■ **TASK**:
Below are some entries. Copy each line in them that holds "darkMode".
EXTRACTED ENTRIES Start Marker
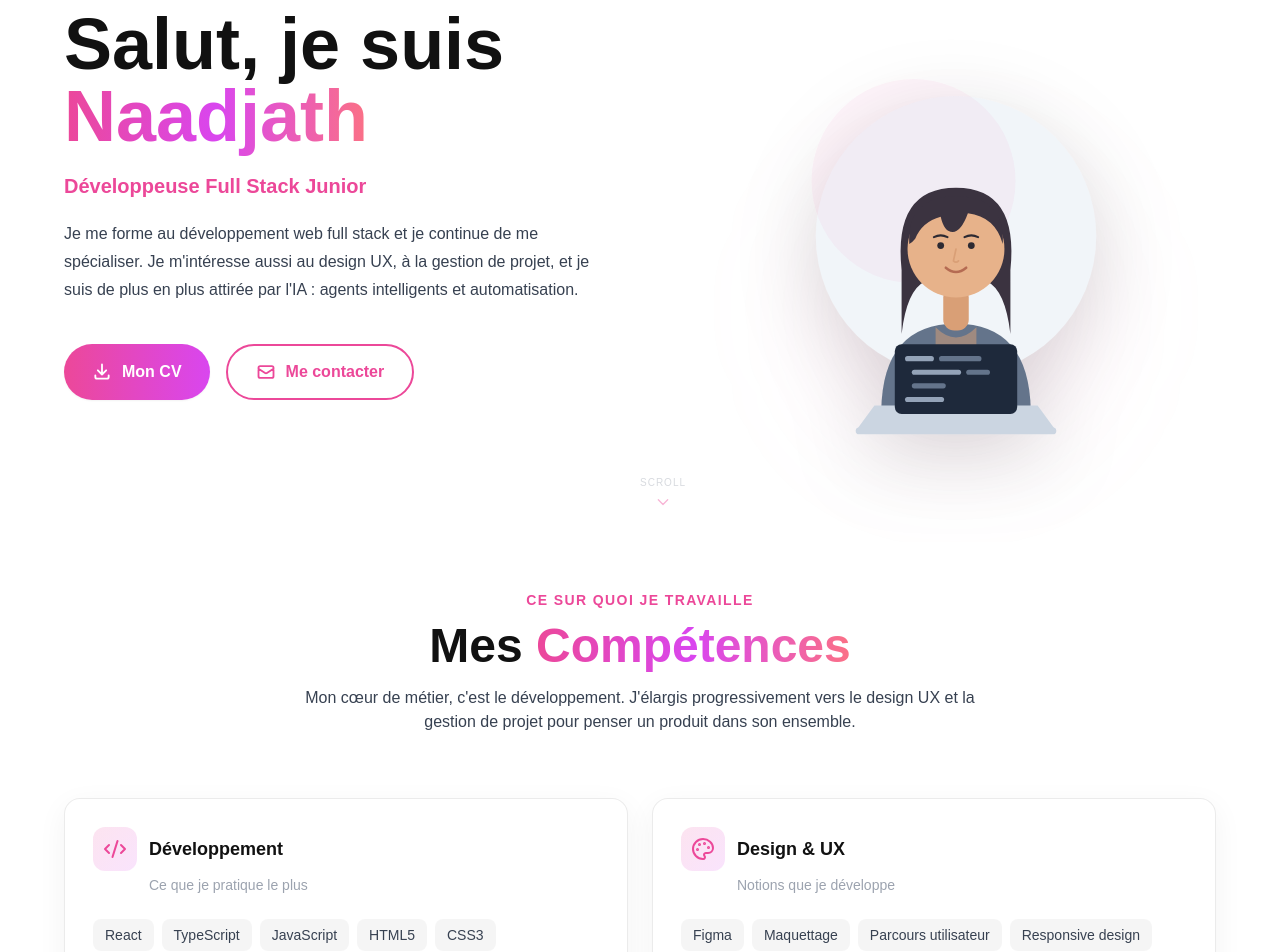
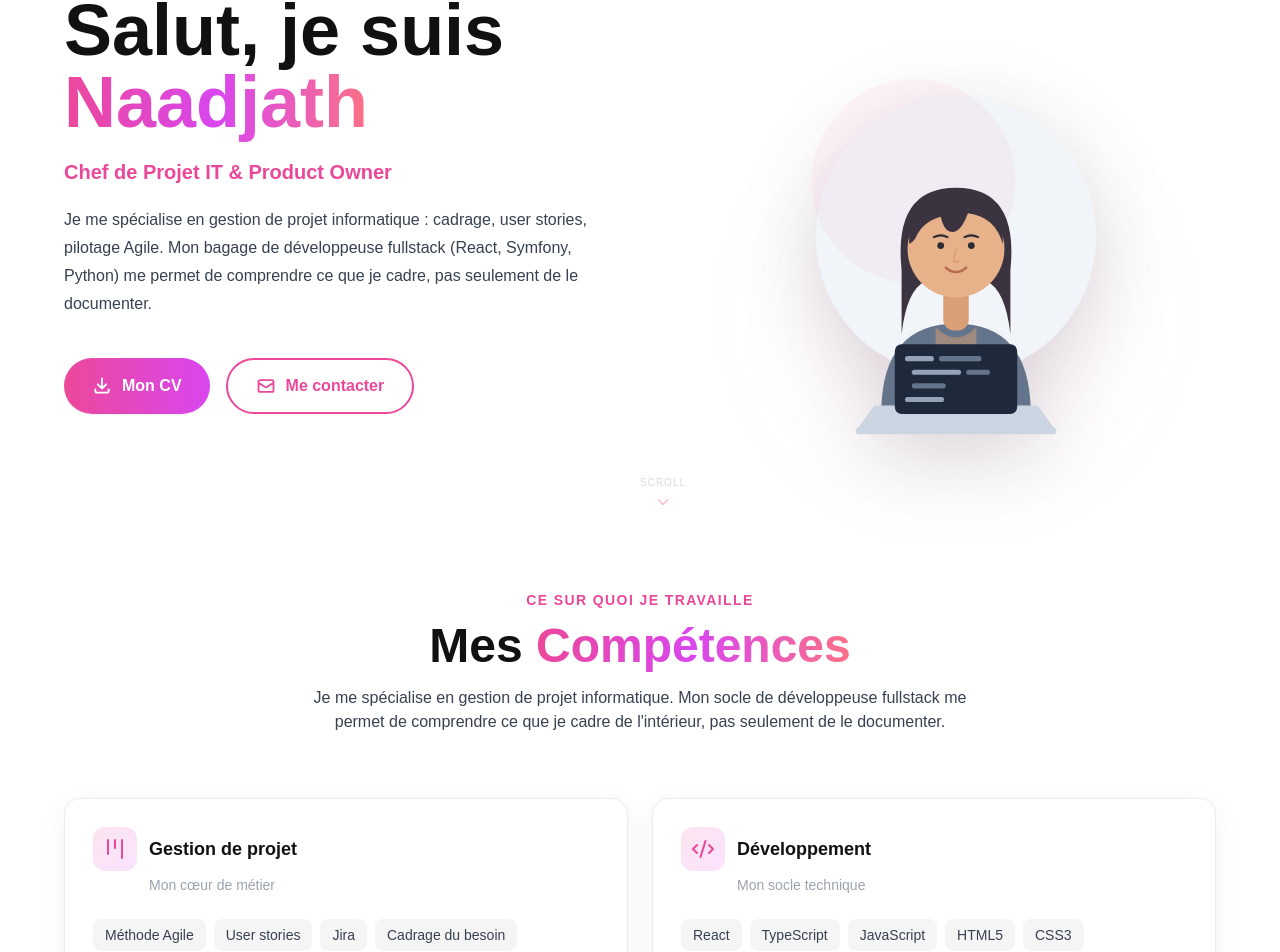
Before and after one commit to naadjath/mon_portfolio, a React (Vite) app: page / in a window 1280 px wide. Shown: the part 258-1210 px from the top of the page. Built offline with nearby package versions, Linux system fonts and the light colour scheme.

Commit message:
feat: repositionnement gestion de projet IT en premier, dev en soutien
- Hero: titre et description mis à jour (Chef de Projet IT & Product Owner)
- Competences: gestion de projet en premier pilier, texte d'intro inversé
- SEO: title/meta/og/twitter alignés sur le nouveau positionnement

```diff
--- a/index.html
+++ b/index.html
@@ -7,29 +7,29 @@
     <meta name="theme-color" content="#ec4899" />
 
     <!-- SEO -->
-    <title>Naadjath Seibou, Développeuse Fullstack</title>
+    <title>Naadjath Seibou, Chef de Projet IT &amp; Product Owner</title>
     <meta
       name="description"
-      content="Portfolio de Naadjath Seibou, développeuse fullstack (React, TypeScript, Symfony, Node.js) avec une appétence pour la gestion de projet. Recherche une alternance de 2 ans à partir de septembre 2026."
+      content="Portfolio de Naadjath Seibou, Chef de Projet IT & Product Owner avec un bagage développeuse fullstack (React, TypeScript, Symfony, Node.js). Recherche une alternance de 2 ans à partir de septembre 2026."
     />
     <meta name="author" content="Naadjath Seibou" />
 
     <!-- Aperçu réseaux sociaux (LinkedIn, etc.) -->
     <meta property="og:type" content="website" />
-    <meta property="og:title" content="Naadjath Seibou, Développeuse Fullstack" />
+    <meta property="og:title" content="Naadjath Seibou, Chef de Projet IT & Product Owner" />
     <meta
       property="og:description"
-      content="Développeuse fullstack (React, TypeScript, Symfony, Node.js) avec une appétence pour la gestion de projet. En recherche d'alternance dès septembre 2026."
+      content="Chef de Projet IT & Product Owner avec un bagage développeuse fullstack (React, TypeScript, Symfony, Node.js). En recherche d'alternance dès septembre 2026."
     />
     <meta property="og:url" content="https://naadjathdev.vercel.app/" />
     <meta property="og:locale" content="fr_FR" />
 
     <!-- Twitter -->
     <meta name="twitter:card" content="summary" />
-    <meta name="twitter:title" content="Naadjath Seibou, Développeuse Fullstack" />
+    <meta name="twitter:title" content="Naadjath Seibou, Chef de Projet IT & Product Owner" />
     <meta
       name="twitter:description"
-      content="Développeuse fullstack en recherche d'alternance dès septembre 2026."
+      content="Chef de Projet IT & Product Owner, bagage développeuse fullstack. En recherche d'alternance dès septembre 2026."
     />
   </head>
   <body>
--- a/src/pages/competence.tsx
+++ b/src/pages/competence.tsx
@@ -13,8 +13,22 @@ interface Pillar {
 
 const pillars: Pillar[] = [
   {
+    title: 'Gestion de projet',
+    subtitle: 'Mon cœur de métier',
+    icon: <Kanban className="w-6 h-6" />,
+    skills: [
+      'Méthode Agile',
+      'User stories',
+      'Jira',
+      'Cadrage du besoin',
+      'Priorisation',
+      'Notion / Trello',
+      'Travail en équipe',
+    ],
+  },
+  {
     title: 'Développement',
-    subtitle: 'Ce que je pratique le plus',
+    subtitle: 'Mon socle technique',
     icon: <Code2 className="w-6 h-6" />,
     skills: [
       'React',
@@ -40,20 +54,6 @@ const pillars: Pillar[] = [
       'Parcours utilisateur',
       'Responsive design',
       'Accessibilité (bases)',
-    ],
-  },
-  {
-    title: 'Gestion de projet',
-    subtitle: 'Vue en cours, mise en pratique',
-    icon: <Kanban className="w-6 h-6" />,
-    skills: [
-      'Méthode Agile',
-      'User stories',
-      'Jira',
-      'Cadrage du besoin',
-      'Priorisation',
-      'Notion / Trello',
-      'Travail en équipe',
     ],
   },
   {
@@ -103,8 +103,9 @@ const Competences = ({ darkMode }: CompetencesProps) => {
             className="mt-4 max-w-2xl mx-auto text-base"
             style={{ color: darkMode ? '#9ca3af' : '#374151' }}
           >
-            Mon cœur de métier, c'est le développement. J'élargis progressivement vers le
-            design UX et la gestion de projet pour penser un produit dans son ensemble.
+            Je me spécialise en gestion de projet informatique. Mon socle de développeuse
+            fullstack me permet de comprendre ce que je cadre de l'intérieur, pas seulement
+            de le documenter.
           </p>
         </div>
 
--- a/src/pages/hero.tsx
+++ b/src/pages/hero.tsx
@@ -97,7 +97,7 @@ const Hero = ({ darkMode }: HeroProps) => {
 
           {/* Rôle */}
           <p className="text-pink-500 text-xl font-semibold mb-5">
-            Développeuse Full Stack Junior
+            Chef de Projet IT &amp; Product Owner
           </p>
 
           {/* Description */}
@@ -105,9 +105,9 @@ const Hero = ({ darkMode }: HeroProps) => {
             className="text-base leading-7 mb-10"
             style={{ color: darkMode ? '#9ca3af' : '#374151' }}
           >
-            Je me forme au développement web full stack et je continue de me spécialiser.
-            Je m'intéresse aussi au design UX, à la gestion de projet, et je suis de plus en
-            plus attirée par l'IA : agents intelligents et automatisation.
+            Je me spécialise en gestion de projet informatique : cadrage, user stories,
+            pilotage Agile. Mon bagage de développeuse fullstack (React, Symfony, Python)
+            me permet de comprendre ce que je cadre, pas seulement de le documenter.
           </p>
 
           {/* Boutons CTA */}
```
EXTRACTED ENTRIES End Marker
EXTRACTED ENTRIES Start Marker
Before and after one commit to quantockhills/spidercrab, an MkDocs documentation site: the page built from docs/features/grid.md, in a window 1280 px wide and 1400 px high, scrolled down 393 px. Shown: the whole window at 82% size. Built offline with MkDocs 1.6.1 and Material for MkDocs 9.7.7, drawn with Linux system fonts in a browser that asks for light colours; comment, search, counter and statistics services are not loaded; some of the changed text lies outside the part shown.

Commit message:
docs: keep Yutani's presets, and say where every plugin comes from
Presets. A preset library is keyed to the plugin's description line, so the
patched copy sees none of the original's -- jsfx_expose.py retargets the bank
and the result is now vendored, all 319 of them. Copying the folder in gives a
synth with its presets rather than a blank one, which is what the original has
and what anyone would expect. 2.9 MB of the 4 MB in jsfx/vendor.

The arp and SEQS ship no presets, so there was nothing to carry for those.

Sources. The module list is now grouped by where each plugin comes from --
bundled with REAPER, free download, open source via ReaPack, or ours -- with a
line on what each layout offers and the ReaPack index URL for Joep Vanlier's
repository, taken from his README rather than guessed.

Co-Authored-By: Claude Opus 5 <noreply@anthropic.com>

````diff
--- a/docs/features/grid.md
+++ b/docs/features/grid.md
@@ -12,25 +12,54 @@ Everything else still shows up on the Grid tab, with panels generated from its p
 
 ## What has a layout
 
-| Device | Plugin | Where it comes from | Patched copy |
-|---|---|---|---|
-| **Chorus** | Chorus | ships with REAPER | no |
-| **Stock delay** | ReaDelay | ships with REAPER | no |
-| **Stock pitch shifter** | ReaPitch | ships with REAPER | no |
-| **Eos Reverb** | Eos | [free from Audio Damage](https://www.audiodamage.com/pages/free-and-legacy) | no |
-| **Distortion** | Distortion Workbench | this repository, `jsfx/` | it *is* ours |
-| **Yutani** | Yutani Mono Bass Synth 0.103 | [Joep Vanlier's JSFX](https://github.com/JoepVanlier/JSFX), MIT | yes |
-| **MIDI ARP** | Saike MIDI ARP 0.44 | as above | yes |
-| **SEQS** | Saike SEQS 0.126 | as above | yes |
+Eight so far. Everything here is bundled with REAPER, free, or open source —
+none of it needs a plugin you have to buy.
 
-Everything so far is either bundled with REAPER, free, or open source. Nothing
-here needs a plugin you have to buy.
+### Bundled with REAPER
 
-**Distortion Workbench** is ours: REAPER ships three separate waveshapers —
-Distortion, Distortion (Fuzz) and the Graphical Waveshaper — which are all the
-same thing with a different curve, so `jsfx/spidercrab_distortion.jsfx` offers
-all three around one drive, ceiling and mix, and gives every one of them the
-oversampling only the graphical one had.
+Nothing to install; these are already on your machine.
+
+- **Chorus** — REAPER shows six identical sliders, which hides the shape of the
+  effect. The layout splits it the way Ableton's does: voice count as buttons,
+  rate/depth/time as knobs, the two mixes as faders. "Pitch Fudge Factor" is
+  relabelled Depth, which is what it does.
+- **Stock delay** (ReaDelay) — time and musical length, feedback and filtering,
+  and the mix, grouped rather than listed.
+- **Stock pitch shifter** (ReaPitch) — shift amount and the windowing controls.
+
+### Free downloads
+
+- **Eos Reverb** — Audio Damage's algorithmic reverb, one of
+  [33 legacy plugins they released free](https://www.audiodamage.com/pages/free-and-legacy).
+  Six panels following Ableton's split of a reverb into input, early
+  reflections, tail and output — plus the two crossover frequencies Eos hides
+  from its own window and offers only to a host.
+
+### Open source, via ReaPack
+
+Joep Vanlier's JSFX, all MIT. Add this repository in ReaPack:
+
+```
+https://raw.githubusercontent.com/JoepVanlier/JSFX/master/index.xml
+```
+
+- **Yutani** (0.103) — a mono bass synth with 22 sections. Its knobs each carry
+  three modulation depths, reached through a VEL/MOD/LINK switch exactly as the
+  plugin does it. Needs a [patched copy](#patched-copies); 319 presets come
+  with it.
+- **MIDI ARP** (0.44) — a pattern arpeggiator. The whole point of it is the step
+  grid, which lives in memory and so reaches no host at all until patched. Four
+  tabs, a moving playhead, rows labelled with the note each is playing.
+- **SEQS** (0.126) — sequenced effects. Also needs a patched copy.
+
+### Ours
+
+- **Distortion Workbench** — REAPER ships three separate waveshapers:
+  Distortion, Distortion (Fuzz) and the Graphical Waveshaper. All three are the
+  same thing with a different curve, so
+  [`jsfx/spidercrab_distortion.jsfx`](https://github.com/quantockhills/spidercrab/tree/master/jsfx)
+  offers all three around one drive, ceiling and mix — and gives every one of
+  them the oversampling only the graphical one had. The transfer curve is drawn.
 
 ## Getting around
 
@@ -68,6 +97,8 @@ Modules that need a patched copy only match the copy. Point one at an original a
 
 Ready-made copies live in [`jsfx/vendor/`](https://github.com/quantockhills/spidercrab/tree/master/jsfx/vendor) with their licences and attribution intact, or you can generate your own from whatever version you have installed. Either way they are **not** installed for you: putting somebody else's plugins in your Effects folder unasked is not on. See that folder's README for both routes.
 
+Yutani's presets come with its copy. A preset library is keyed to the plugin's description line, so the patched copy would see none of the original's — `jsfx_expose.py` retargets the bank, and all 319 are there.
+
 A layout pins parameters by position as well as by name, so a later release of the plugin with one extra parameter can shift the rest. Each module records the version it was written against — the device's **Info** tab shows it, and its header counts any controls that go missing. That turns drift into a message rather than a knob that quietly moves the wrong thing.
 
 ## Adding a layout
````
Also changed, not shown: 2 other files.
EXTRACTED ENTRIES End Marker
EXTRACTED ENTRIES Start Marker
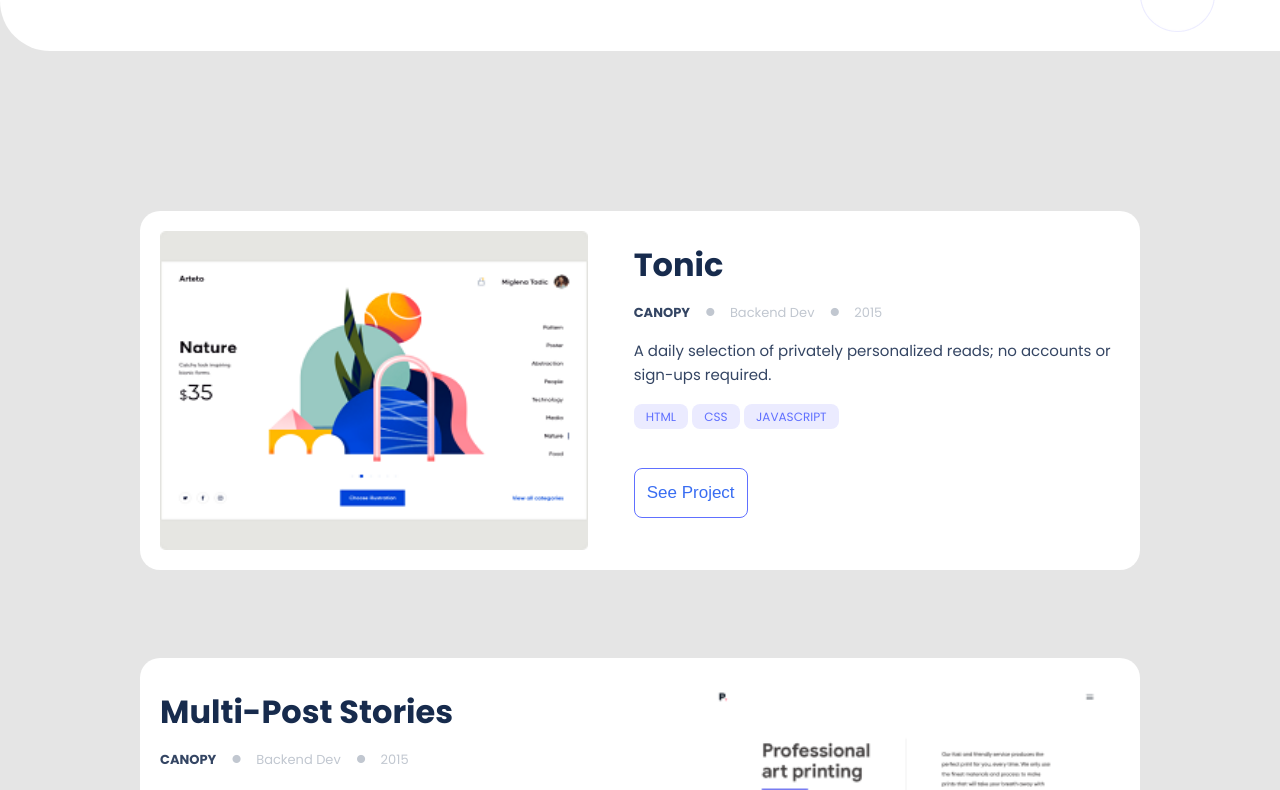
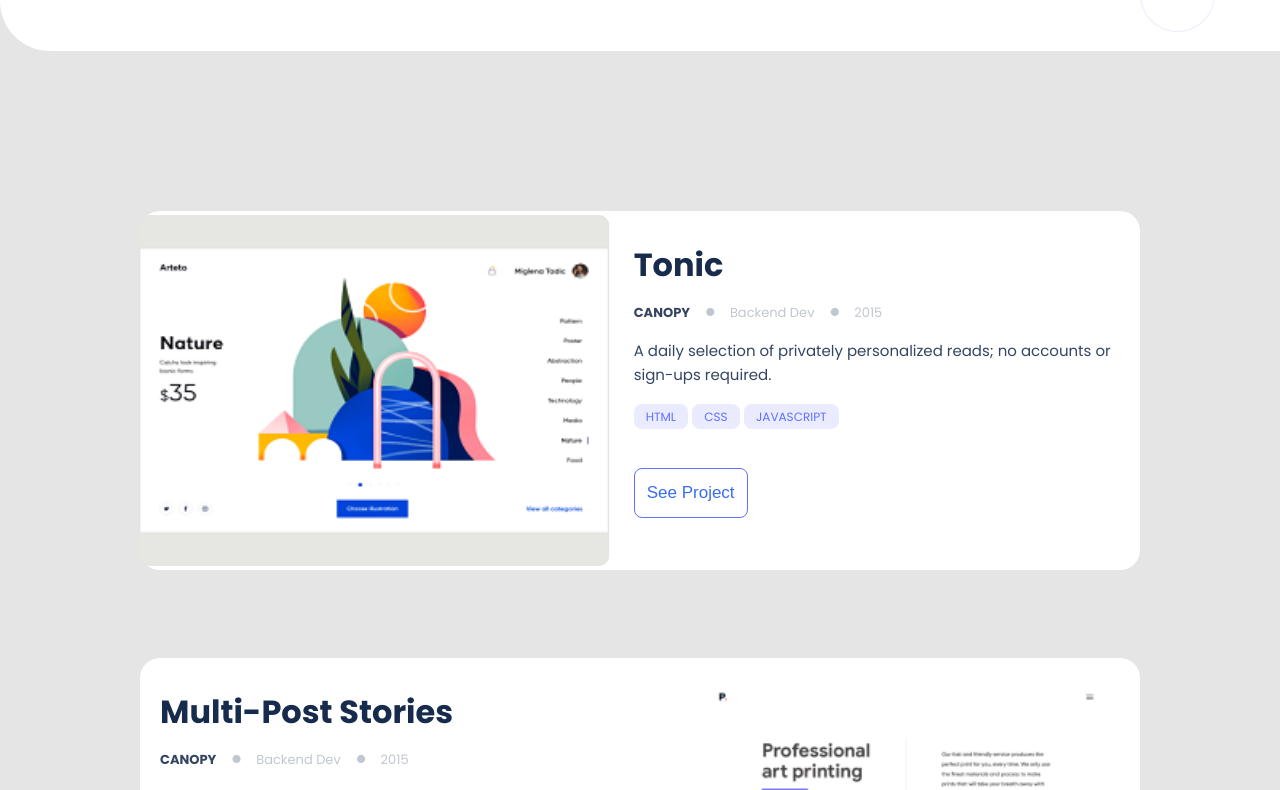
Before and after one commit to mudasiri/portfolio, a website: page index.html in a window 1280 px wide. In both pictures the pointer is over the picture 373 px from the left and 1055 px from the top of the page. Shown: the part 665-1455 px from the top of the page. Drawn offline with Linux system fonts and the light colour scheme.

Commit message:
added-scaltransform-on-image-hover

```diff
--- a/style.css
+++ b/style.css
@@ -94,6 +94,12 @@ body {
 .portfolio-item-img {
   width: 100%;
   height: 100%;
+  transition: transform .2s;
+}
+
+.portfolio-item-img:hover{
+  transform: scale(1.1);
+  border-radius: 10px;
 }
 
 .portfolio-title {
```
EXTRACTED ENTRIES End Marker
■ **REPLY TO THE EXERCISE**:
@@ -103,8 +103,9 @@ const Competences = ({ darkMode }: CompetencesProps) => {
             style={{ color: darkMode ? '#9ca3af' : '#374151' }}
@@ -97,7 +97,7 @@ const Hero = ({ darkMode }: HeroProps) => {
@@ -105,9 +105,9 @@ const Hero = ({ darkMode }: HeroProps) => {
             style={{ color: darkMode ? '#9ca3af' : '#374151' }}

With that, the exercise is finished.